Data to examine:
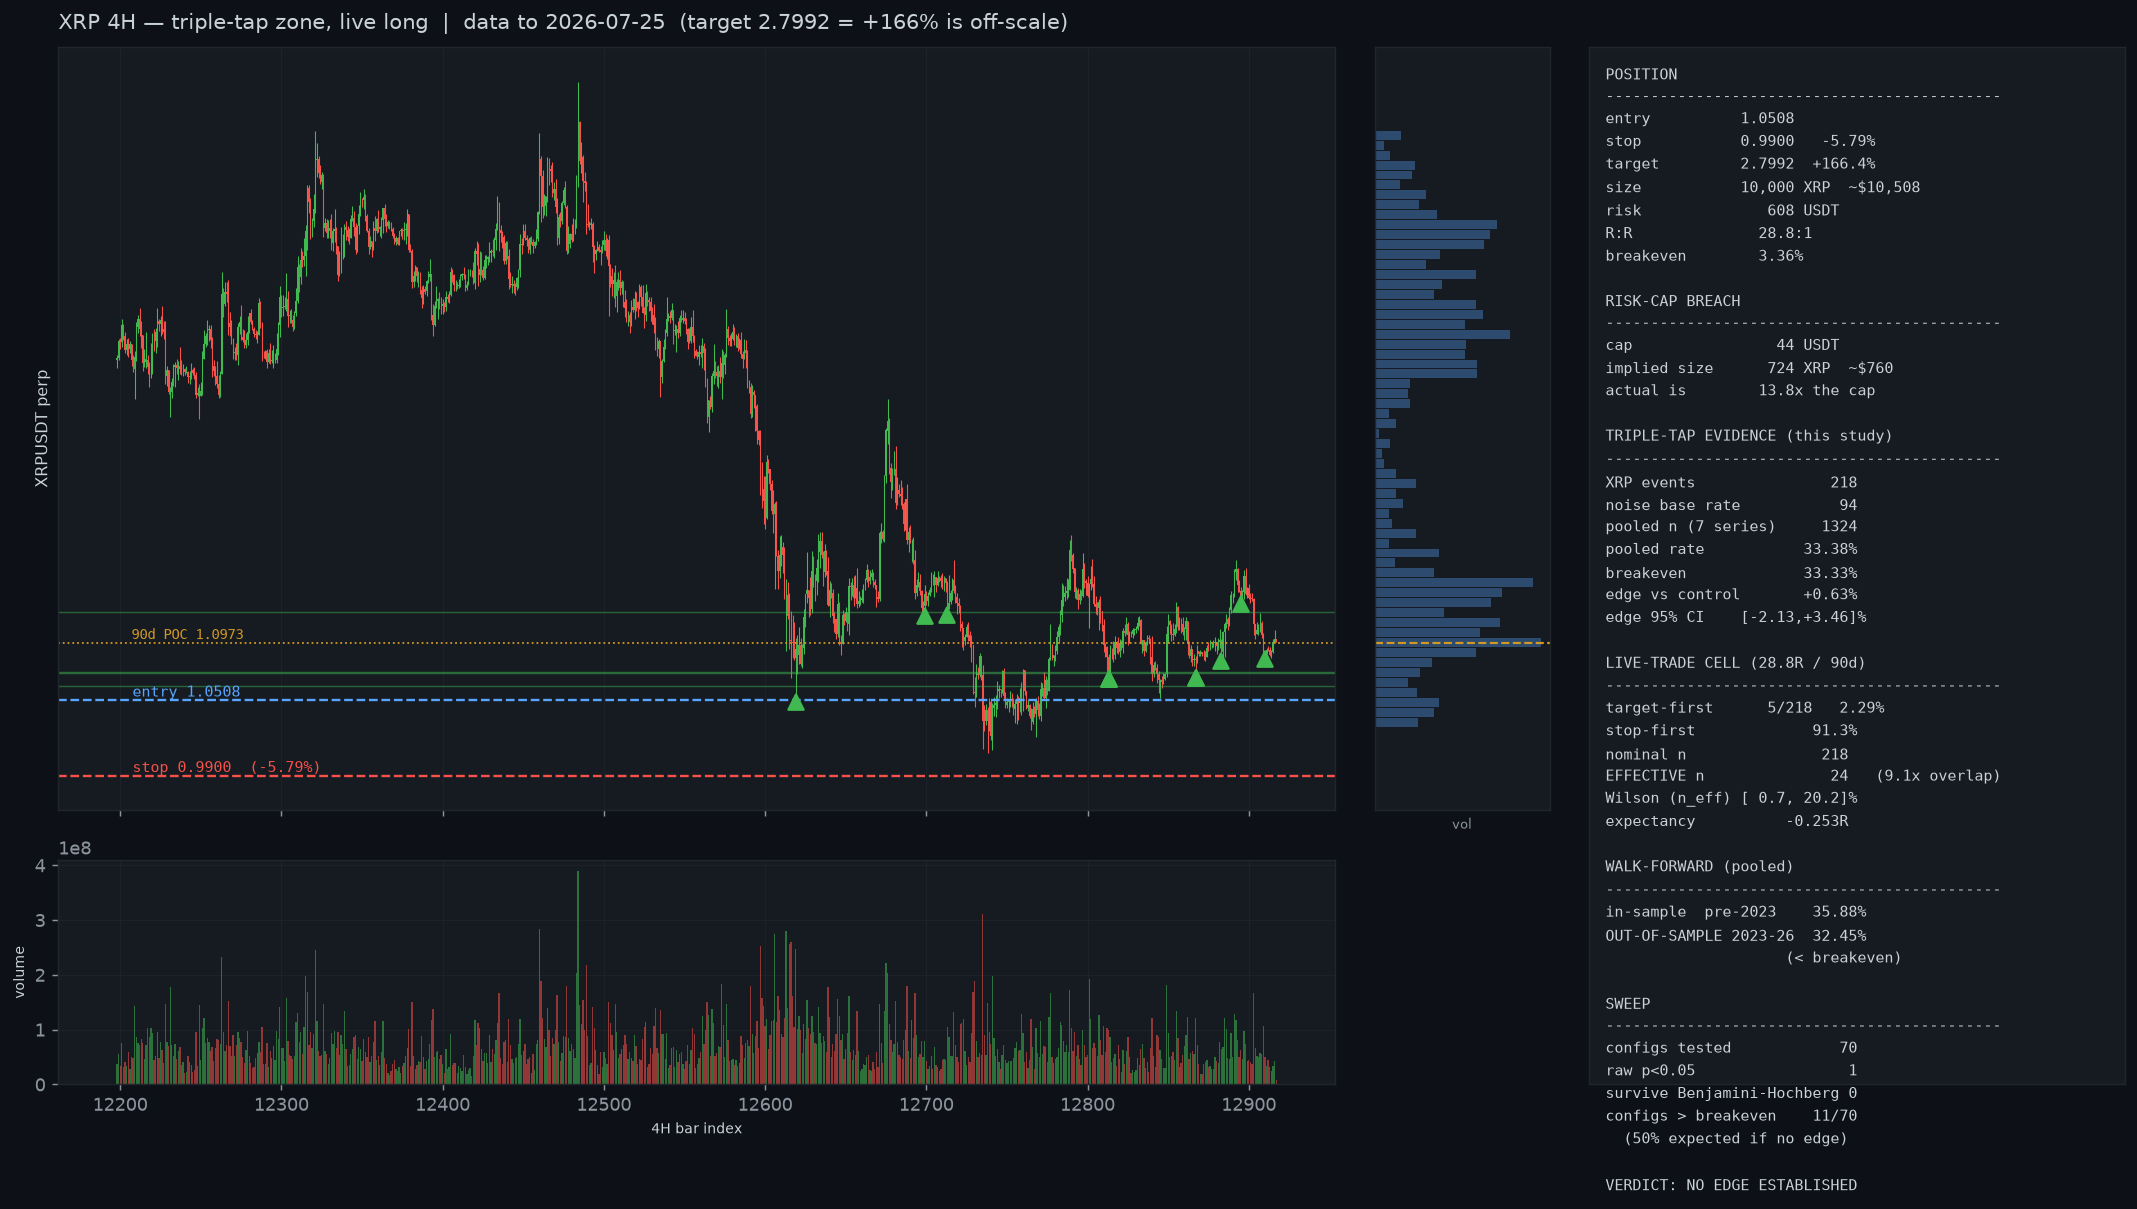
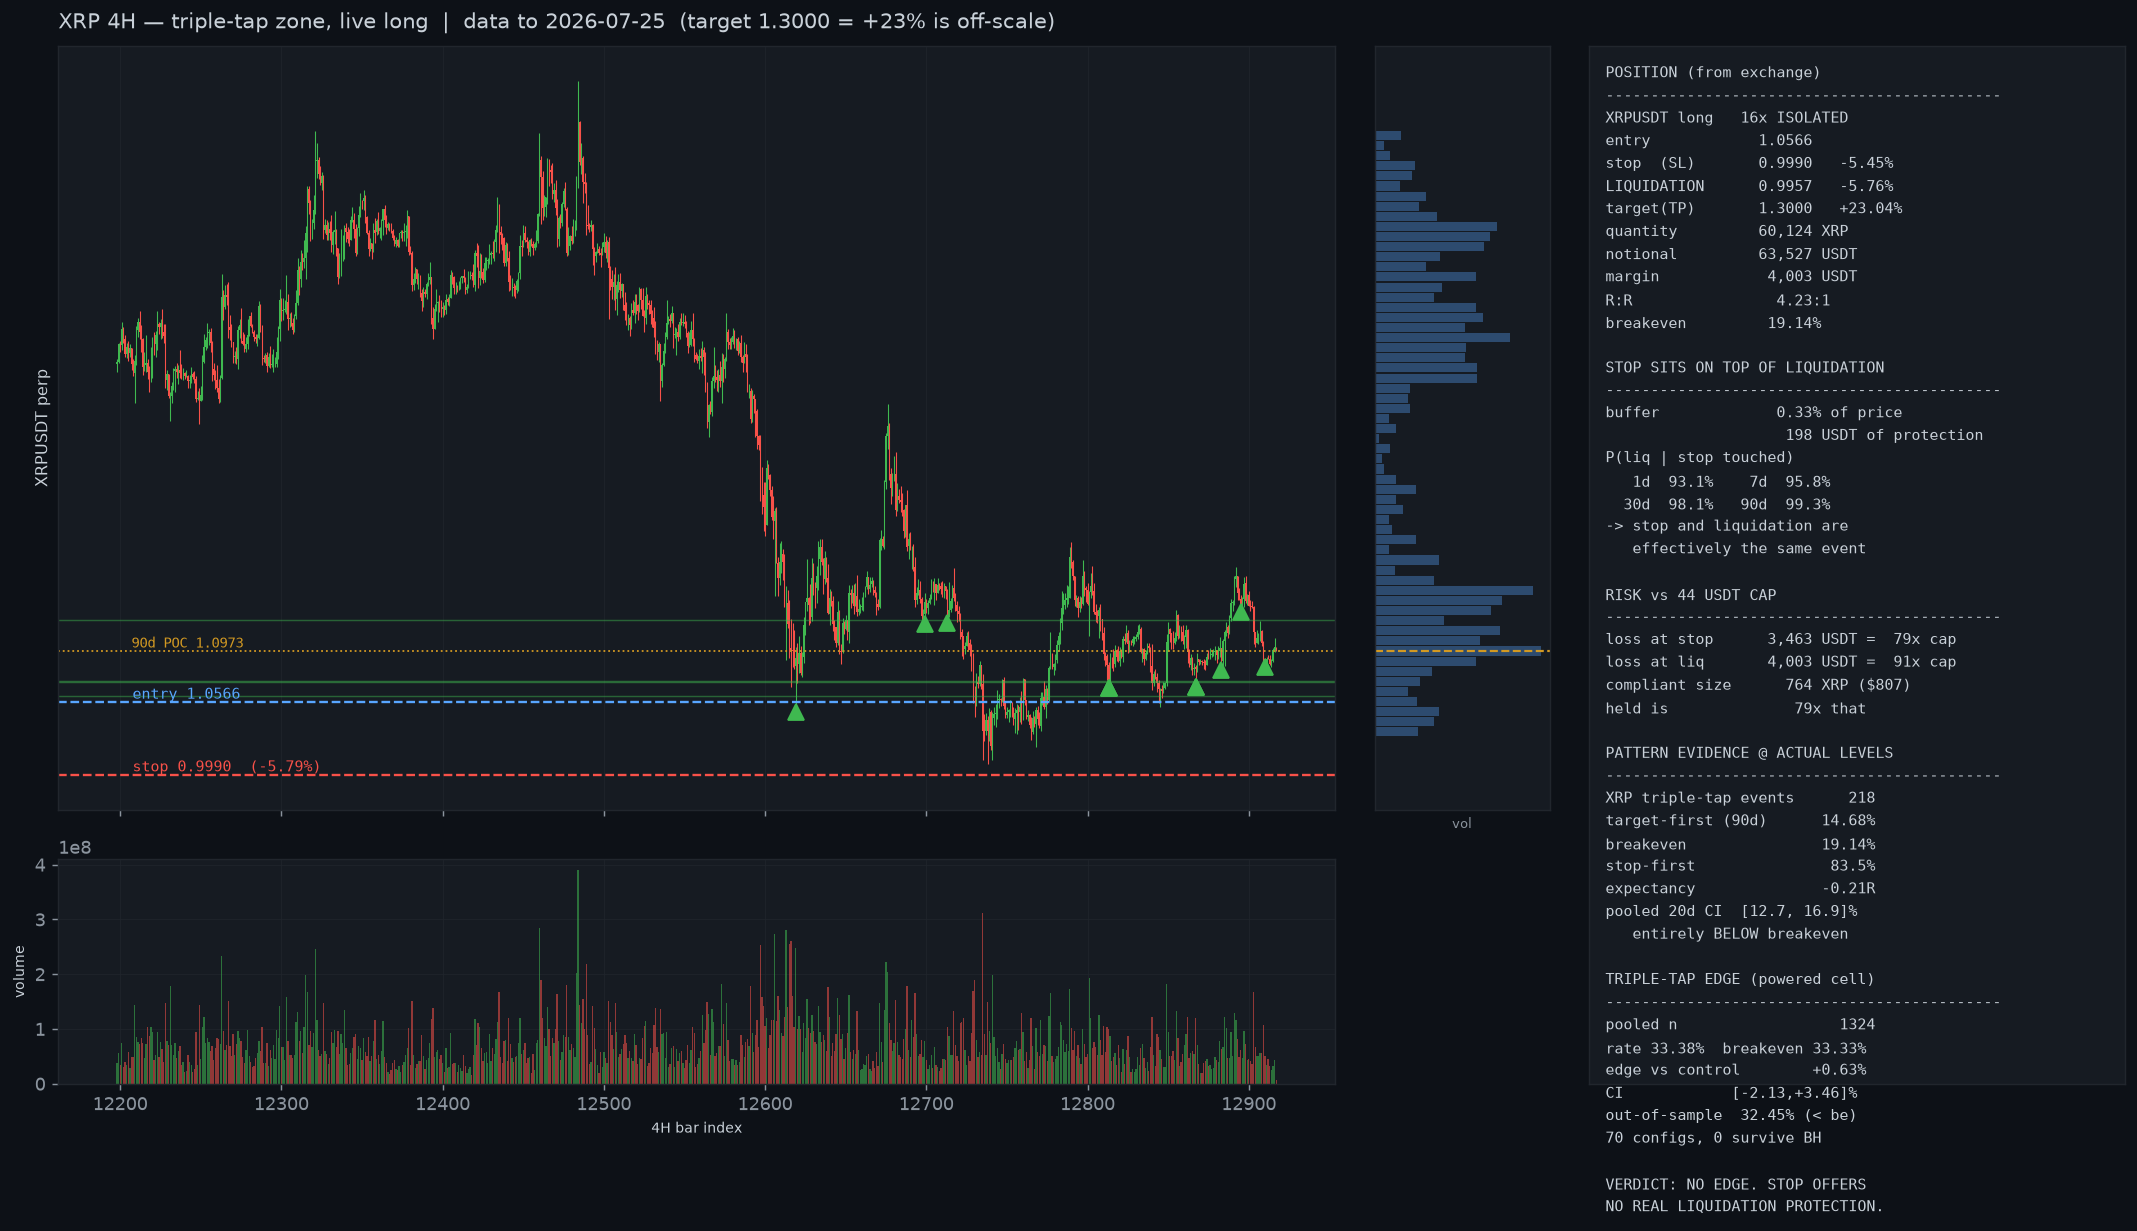
fix(research): correct the live position to the exchange screenshot
The levels analysed came from prose; the exchange screenshot supersedes them
and differs in six fields, three materially. Size is 6x larger (60,123.9 vs
10,000), the target is +23% not +166%, and the position is 16x isolated with a
liquidation price that was not previously stated.

That makes the real payoff 4.23:1 at a 19.14% breakeven rather than 28.8:1 at
3.36% — a structure this study can actually resolve. Re-run at the actual
levels: XRP is below breakeven at every horizon tested (13.30% to 14.68%
against 19.14%) with a stable -0.21R expectancy, and the pooled 20-day interval
[12.7, 16.9] lies entirely below breakeven.

The dominant risk turns out not to be the pattern. The stop at 0.9990 sits
0.33% above the liquidation at 0.9957, and conditional on the stop being
touched, liquidation is touched 93% of the time within a day and 99% within 90
days. The two are not distinct events; the buffer is 198 USDT of protection on
a 4,003 USDT margin.

Also corrects the risk multiple against the framework cap: 79x at the stop and
91x at liquidation, not the 13.8x implied by the described position.

Claude-Session: https://claude.ai/code/session_015Gp2c1F46KFAUVdtK9Jv1r

diff --git a/research/xrp_triple_tap/config.py b/research/xrp_triple_tap/config.py
@@ -17,14 +17,26 @@ from dataclasses import dataclass
 
 # --------------------------------------------------------------------------- position
 
-ENTRY = 1.0508
-STOP = 0.9900
-TARGET = 2.7992
-QUANTITY = 10_000.0
-RISK_CAP_USDT = 44.0  # the user's framework cap; the live position is ~13.8x this
+# Taken from the exchange screenshot (2026-07-28 19:47), which supersedes the levels given in
+# prose. Six fields differ and three of them change the analysis: the size is 6x larger, the
+# target is +23% rather than +166%, and the position is 16x isolated with a liquidation price
+# only 0.33% below the stop.
+ENTRY = 1.0566
+STOP = 0.9990  # exchange SL on the entire position
+TARGET = 1.3000  # exchange TP
+LIQUIDATION = 0.9957
+QUANTITY = 60_123.9
+LEVERAGE = 16
+MARGIN_USDT = 4_003.4005
+MAINT_MARGIN_USDT = 356.3876
+RISK_CAP_USDT = 44.0  # framework cap; the stop risks ~79x this, a liquidation ~91x
 
 REWARD_RISK = (TARGET - ENTRY) / (ENTRY - STOP)
 BREAKEVEN = 1.0 / (1.0 + REWARD_RISK)
+STOP_FRACTION = (ENTRY - STOP) / ENTRY
+LIQ_FRACTION = (ENTRY - LIQUIDATION) / ENTRY
+# The number that dominates the trade: stop-to-liquidation buffer as a fraction of price.
+STOP_TO_LIQ_BUFFER = (STOP - LIQUIDATION) / STOP
 
 # --------------------------------------------------------------------------- externally supplied
 # Figures from the user's prior analysis. NOT reproduced in this repo and NOT verified here — the
@@ -193,7 +205,7 @@ BARRIER_GRID: tuple[tuple[float, float, int], ...] = (
     (0.10, 5.0, 30),
 )
 
-LIVE_TRADE_CELL = (0.0579, REWARD_RISK, 90)
+LIVE_TRADE_CELL = (STOP_FRACTION, REWARD_RISK, 90)
 
 # --------------------------------------------------------------------------- splits & controls
 

diff --git a/research/xrp_triple_tap/REPORT.md b/research/xrp_triple_tap/REPORT.md
@@ -188,3 +188,61 @@ Charts: `research/xrp_triple_tap/out/{01_setup,02_evidence,03_gallery}.png`.
 Detector correctness is established before any statistic: patterns are injected at known bar indices
 and must be recovered exactly (15 cases), and a future-poison bias guard corrupts every bar after
 *t* and requires detections on `[0, t)` to be unchanged.
+
+---
+
+## ADDENDUM — the position as actually held (exchange screenshot, 2026-07-28 19:47)
+
+The levels analysed above came from prose. The exchange screenshot supersedes them and differs in
+six fields, three of which change the analysis:
+
+| | as described | as held |
+|---|---|---|
+| entry | 1.0508 | **1.0566** |
+| stop | 0.9900 | **0.9990** |
+| target | 2.7992 (+166%) | **1.3000 (+23.0%)** |
+| quantity | 10,000 | **60,123.9** |
+| notional | ~$10,500 | **~$63,148** |
+| leverage | not stated | **16x isolated** |
+| liquidation | not stated | **0.9957** |
+
+**The real payoff is 4.23:1 at a 19.14% breakeven**, not 28.8:1 at 3.36%. That is a materially more
+testable structure, and unlike the 90-day/166% cell this study has genuine power there.
+
+### Result at the actual levels (5.45% stop, 4.23R)
+
+| horizon | XRP target-first | pooled | breakeven | pooled 95% CI | XRP EV |
+|---|---|---|---|---|---|
+| 20 d | 13.30% | 14.65% | 19.14% | **[12.7, 16.9] — entirely below** | −0.21R |
+| 30 d | 14.22% | 17.72% | 19.14% | [15.6, 20.1] | −0.21R |
+| 60 d | 14.68% | 20.80% | 19.14% | [18.5, 23.3] | −0.21R |
+| 90 d | 14.68% | 21.08% | 19.14% | [18.7, 23.6] | −0.21R |
+
+XRP sits **below breakeven at every horizon** with a stable −0.21R expectancy. Pooled, the 20-day
+interval lies entirely below breakeven; at longer horizons it converges to breakeven and contains
+it. No horizon produces an edge.
+
+### The dominant risk is not the pattern — it is the stop's position
+
+The stop (0.9990) sits **0.33% above the liquidation price** (0.9957). Measured across XRP history,
+conditional on the stop being touched, liquidation is touched too:
+
+| horizon | P(stop) | P(liq) | **P(liq \| stop)** |
+|---|---|---|---|
+| 1 d | 19.0% | 17.7% | **93.1%** |
+| 7 d | 59.6% | 57.1% | **95.8%** |
+| 30 d | 83.3% | 81.8% | **98.1%** |
+| 90 d | 92.1% | 91.5% | **99.3%** |
+
+**The stop and the liquidation are not distinct events.** The buffer is 198 USDT of protection on a
+4,003 USDT margin — the difference between a 3,463 loss and a total one rests entirely on fill
+quality during exactly the kind of fast move that produces the worst slippage.
+
+(The 1-day 19.0% stop-touch rate independently reproduces the 19.0% 24-hour figure from the prior
+analysis, on different data and a different pipeline.)
+
+### Risk against the framework cap
+
+Loss at the stop is **3,463 USDT = 79x** the 44 USDT cap; a liquidation is **4,003 USDT = 91x**.
+The earlier "13.8x" was computed from the described position and understates it by more than 5x.
+A compliant size at this stop is **764 XRP (~$802 notional)**.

Requirement: Exact copy, pictures excluded: repeat the lines from the top of the material through the line with "The dominant risk turns".

Response to the task:
fix(research): correct the live position to the exchange screenshot
The levels analysed came from prose; the exchange screenshot supersedes them
and differs in six fields, three materially. Size is 6x larger (60,123.9 vs
10,000), the target is +23% not +166%, and the position is 16x isolated with a
liquidation price that was not previously stated.

That makes the real payoff 4.23:1 at a 19.14% breakeven rather than 28.8:1 at
3.36% — a structure this study can actually resolve. Re-run at the actual
levels: XRP is below breakeven at every horizon tested (13.30% to 14.68%
against 19.14%) with a stable -0.21R expectancy, and the pooled 20-day interval
[12.7, 16.9] lies entirely below breakeven.

The dominant risk turns out not to be the pattern. The stop at 0.9990 sits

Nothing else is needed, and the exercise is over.